Neon Tommy - Annenberg digital news

Denzel Washington Soars In "Flight"

Dian Qi |
November 4, 2012 | 7:23 p.m. PST

Staff Reporter

"Flight" movie poster (Paramount Pictures)
"Flight" movie poster (Paramount Pictures)
Denzel Washington gives a sensational performance in Robert Zemeckis's newest drama, "Flight" (in theaters now). Though a competent film, "Flight" may not be able to compete among the ranks of Zemeckis's older classics like "Forrest Gump" and the "Back to the Future" trilogy. 

Flight follows the story of Whip Whitman (Denzel Washington), a first-rate veteran pilot who also happens to struggle with alcoholism and drug abuse. After miraculously landing a faulty plane and saving most of the souls aboard, Whip is considered a hero. Or is he? Though the crash was spurred solely by the plane's own mechanical malfunctions, difficulties arise when blood tests show Whip having alcohol and cocaine in his system while operating the plane.

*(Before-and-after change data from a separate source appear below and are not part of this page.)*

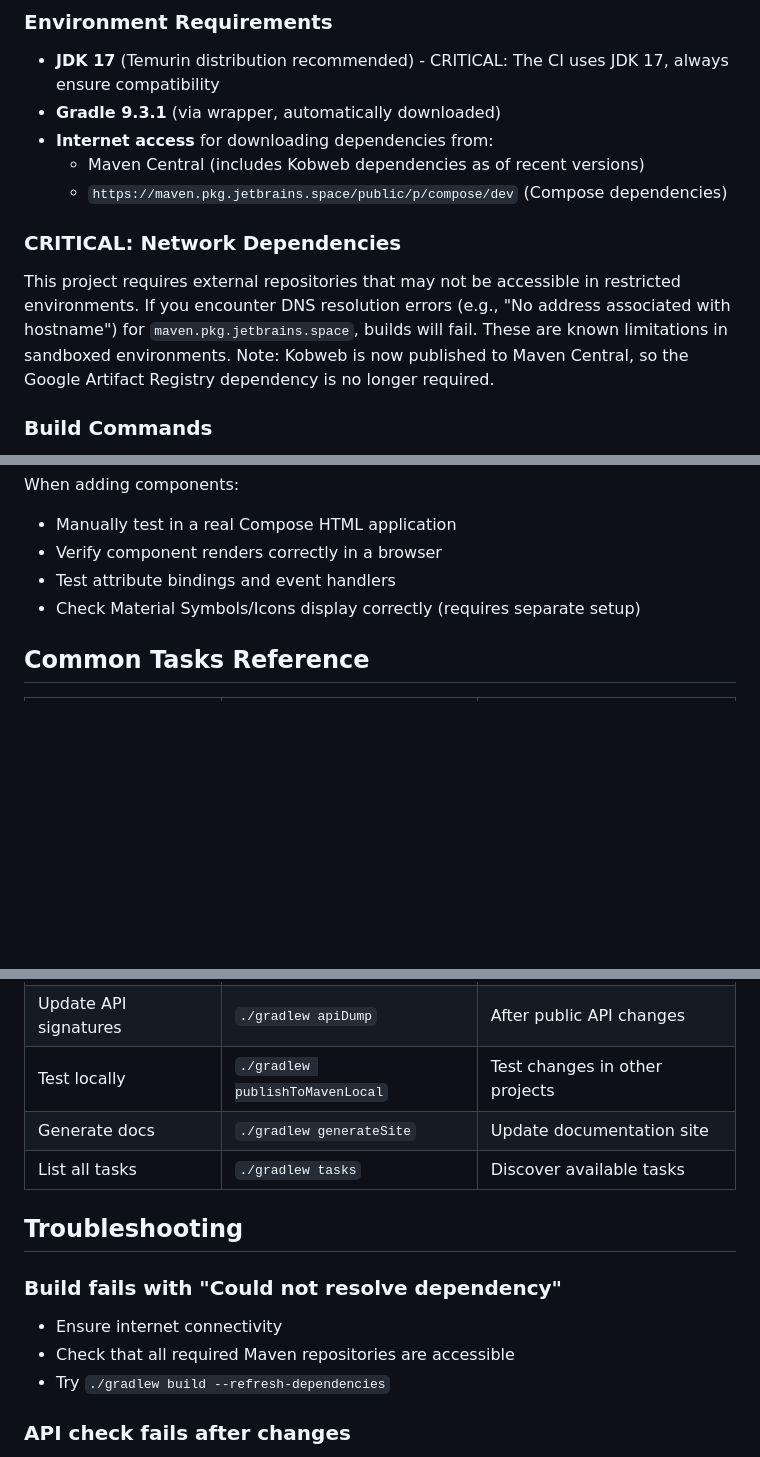
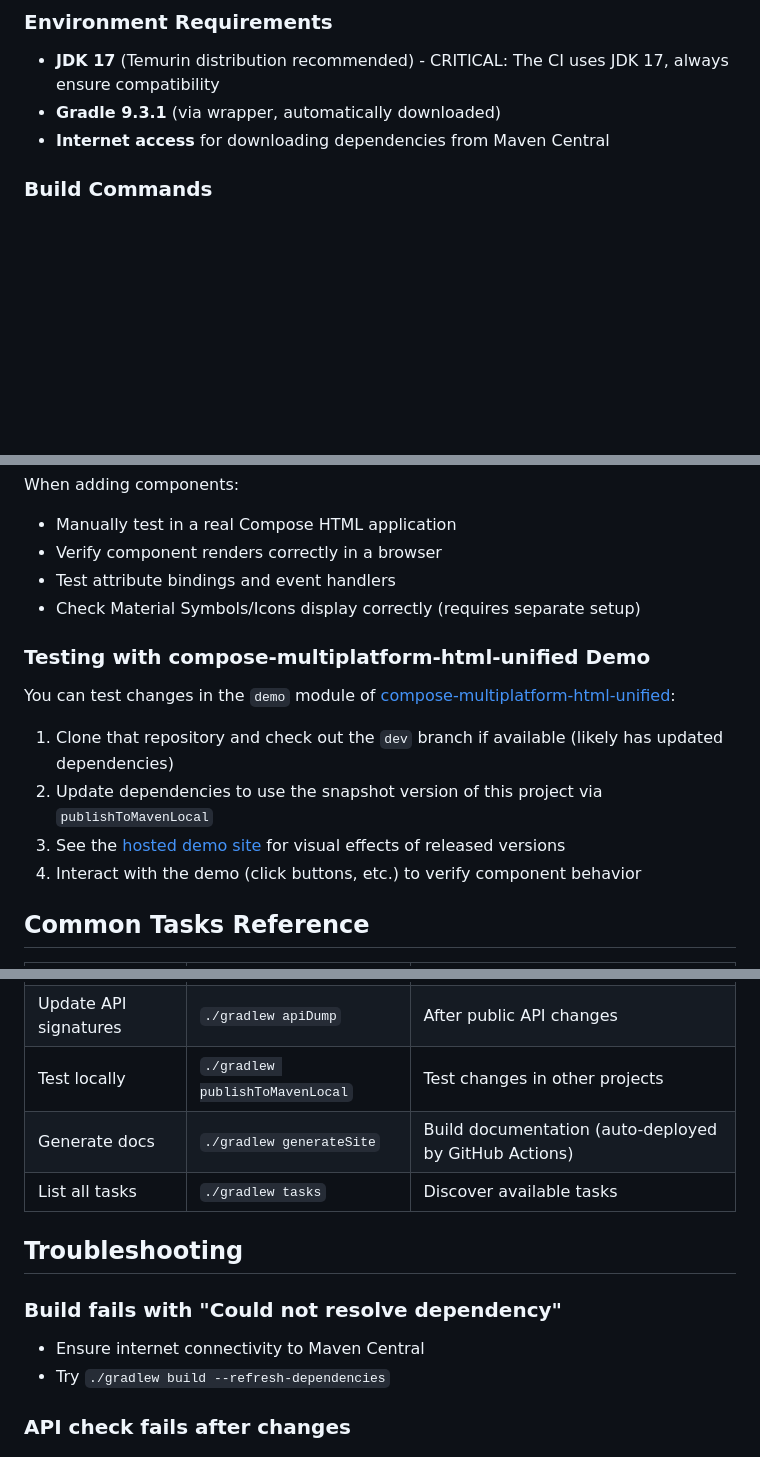
Before and after one commit to huanshankeji/compose-html-material, a Markdown page: .github/copilot-instructions.md, 3 parts joined by grey strips. GitHub-like rendering; blank space fills up the shorter version.

Commit message:
Update copilot-instructions.md: remove JetBrains Space references and add testing/docs info
Co-authored-by: ShreckYe <27768951+ShreckYe@users.noreply.github.com>

```diff
--- a/.github/copilot-instructions.md
+++ b/.github/copilot-instructions.md
@@ -58,12 +58,7 @@ This repository provides **Material 3 wrapper components for Compose HTML** base
 ### Environment Requirements
 - **JDK 17** (Temurin distribution recommended) - CRITICAL: The CI uses JDK 17, always ensure compatibility
 - **Gradle 9.3.1** (via wrapper, automatically downloaded)
-- **Internet access** for downloading dependencies from:
-  - Maven Central (includes Kobweb dependencies as of recent versions)
-  - `https://maven.pkg.jetbrains.space/public/p/compose/dev` (Compose dependencies)
-
-### CRITICAL: Network Dependencies
-This project requires external repositories that may not be accessible in restricted environments. If you encounter DNS resolution errors (e.g., "No address associated with hostname") for `maven.pkg.jetbrains.space`, builds will fail. These are known limitations in sandboxed environments. Note: Kobweb is now published to Maven Central, so the Google Artifact Registry dependency is no longer required.
+- **Internet access** for downloading dependencies from Maven Central
 
 ### Build Commands
 
@@ -255,6 +249,13 @@ When adding components:
 - Test attribute bindings and event handlers
 - Check Material Symbols/Icons display correctly (requires separate setup)
 
+### Testing with compose-multiplatform-html-unified Demo
+You can test changes in the `demo` module of [compose-multiplatform-html-unified](https://github.com/huanshankeji/compose-multiplatform-html-unified):
+1. Clone that repository and check out the `dev` branch if available (likely has updated dependencies)
+2. Update dependencies to use the snapshot version of this project via `publishToMavenLocal`
+3. See the [hosted demo site](https://huanshankeji.github.io/compose-multiplatform-html-unified/) for visual effects of released versions
+4. Interact with the demo (click buttons, etc.) to verify component behavior
+
 ## Common Tasks Reference
 
 | Task | Command | When to Use |
@@ -264,14 +265,13 @@ When adding components:
 | Clean build | `./gradlew clean build` | Troubleshooting |
 | Update API signatures | `./gradlew apiDump` | After public API changes |
 | Test locally | `./gradlew publishToMavenLocal` | Test changes in other projects |
-| Generate docs | `./gradlew generateSite` | Update documentation site |
+| Generate docs | `./gradlew generateSite` | Build documentation (auto-deployed by GitHub Actions) |
 | List all tasks | `./gradlew tasks` | Discover available tasks |
 
 ## Troubleshooting
 
 ### Build fails with "Could not resolve dependency"
-- Ensure internet connectivity
-- Check that all required Maven repositories are accessible
+- Ensure internet connectivity to Maven Central
 - Try `./gradlew build --refresh-dependencies`
 
 ### API check fails after changes
```
Also changed, not shown: other parts of .github/copilot-instructions.md (+1 -2 lines).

SEE ALSO: Robert Zemeckis Talks New Film, "Flight"

The film is a dramatic piece tailored to emphasize Washington's acting abilities, and he delivers with great finesse and balance--his performance capitalizing off of character subtleties. An Oscar nod looks foreseeable.

Despite Washington's performance, the film slightly squanders its momentum after its thrilling opening plane crash sequence. The scene stimulates the audience's adrenaline, leaving us prepped for a film that would offer just as much plot excitement as the first scene. However, the audience is held for the rest of the film almost solely by Denzel's performance and not much else. 

The plot does not thicken as one would expect, and there isn't much more to reveal about the story than what was already outlined in the trailer. The story often feels interrupted by subplots and tangents that deal with other heavy issues like religion, love, and family. Midway through the film, Whip goes to visit his co-pilot at the hospital, whom we discover to be a religious fanatic. It sets us up to believe that this co-pilot could play into a plot twist, but it doesn't. Instead, it stops and resolves itself right then and there, not really connecting with the rest of the plot.

Though these sub-themes do have a place in the story, they are by no means seamlessly integrated and therefore often leave the audience wondering, "What was that all about?" 

Though flawed, "Flight" still has its moments, and is not at all an inadequate film. However, it isn't as epic and grand as the trailer makes it out to be, and unfortunately doesn't offer that wonderful feeling of fulfillment that we have come to expect at the end of Zemeckis's films due to the off pacing. Flight is by no means a hit and miss--it's just not the bullseye that we thought it'd be. 

Reach Staff Reporter Dian Qi here.



Craig Gillespie directed this true story about "the most daring rescue mission in the history of the U.S. Coast Guard.”

Watch USC Annenberg Media's live State of the Union recap and analysis here.